Given information:
▼
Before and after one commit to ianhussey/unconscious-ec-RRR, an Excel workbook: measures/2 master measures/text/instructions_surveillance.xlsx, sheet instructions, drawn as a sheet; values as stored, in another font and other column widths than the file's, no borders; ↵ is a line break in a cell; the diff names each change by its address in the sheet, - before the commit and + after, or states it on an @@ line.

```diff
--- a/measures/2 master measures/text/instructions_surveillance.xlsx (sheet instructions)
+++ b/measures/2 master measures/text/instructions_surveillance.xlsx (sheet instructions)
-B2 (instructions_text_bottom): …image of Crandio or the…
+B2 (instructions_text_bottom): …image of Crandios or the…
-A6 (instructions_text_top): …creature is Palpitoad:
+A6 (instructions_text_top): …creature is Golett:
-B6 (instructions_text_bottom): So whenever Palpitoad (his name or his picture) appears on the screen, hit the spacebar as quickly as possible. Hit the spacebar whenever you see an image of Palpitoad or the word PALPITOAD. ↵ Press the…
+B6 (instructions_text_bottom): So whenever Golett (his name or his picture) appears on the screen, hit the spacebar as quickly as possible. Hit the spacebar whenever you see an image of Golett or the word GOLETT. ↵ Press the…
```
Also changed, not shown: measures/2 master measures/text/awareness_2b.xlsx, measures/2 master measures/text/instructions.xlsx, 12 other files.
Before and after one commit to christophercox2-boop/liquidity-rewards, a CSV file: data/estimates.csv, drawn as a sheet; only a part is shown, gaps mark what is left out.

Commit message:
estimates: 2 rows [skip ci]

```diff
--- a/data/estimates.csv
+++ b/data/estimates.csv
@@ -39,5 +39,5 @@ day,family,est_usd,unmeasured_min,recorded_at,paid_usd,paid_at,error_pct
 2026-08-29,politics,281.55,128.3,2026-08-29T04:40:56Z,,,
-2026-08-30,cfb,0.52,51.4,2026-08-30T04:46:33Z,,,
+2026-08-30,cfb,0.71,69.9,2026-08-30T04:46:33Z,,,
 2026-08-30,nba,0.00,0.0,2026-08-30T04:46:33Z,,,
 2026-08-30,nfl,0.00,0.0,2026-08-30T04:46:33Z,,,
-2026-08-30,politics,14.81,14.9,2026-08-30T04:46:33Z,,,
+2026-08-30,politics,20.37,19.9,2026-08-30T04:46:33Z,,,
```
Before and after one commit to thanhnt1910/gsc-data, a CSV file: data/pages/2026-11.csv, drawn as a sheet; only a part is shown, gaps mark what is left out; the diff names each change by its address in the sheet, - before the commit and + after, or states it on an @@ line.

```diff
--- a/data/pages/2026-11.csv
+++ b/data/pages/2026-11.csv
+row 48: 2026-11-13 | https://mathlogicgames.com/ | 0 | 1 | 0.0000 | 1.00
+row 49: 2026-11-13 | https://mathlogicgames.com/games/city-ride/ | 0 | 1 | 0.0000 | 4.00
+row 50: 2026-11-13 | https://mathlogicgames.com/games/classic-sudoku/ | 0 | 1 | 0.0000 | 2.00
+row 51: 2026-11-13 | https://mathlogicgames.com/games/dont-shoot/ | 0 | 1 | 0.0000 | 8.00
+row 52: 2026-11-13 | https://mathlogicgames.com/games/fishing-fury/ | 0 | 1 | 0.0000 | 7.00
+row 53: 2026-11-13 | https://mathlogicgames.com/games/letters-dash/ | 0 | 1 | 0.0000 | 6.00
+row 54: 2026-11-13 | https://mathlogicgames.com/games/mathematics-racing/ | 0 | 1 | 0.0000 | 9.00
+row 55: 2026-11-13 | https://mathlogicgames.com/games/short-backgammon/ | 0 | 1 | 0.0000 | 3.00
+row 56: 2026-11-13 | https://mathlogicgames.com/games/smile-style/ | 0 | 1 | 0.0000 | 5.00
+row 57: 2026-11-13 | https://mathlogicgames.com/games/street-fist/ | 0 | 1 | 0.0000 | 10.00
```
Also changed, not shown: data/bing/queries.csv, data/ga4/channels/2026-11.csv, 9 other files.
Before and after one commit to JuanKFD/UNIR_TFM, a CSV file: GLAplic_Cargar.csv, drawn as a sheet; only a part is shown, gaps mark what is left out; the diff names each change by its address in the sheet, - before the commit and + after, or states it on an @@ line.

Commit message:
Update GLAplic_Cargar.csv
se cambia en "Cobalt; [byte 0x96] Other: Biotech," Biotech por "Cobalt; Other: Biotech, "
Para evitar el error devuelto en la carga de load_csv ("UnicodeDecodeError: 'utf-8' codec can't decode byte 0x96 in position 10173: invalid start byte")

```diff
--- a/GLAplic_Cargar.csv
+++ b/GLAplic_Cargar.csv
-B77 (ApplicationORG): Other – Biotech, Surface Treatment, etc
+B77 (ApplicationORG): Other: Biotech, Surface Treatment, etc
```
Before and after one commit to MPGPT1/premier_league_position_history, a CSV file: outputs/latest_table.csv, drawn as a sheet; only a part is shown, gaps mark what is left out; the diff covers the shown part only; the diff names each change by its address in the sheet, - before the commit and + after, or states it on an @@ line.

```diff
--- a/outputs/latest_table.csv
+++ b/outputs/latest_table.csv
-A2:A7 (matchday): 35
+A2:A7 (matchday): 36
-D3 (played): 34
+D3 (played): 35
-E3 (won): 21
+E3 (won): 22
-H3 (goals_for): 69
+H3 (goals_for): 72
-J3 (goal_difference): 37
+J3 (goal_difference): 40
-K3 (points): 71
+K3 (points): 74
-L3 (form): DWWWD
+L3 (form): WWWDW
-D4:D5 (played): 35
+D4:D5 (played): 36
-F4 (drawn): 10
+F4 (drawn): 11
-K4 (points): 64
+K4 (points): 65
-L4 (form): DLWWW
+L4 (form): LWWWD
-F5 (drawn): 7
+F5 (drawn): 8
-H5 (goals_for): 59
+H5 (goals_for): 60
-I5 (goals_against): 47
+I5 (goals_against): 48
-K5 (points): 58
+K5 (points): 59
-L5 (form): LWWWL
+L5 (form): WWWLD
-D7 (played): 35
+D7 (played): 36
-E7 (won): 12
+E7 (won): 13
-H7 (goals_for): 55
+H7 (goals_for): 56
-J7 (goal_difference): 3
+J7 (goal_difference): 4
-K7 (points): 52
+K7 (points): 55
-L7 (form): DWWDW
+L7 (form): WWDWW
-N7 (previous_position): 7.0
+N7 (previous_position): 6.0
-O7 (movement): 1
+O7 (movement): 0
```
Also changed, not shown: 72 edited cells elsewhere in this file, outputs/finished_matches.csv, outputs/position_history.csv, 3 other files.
▲
The lines that contain the word "data" are wanted; copy each of them from the records.

Exercise solution:
Before and after one commit to christophercox2-boop/liquidity-rewards, a CSV file: data/estimates.csv, drawn as a sheet; only a part is shown, gaps mark what is left out.
--- a/data/estimates.csv
+++ b/data/estimates.csv
Before and after one commit to thanhnt1910/gsc-data, a CSV file: data/pages/2026-11.csv, drawn as a sheet; only a part is shown, gaps mark what is left out; the diff names each change by its address in the sheet, - before the commit and + after, or states it on an @@ line.
--- a/data/pages/2026-11.csv
+++ b/data/pages/2026-11.csv
Also changed, not shown: data/bing/queries.csv, data/ga4/channels/2026-11.csv, 9 other files.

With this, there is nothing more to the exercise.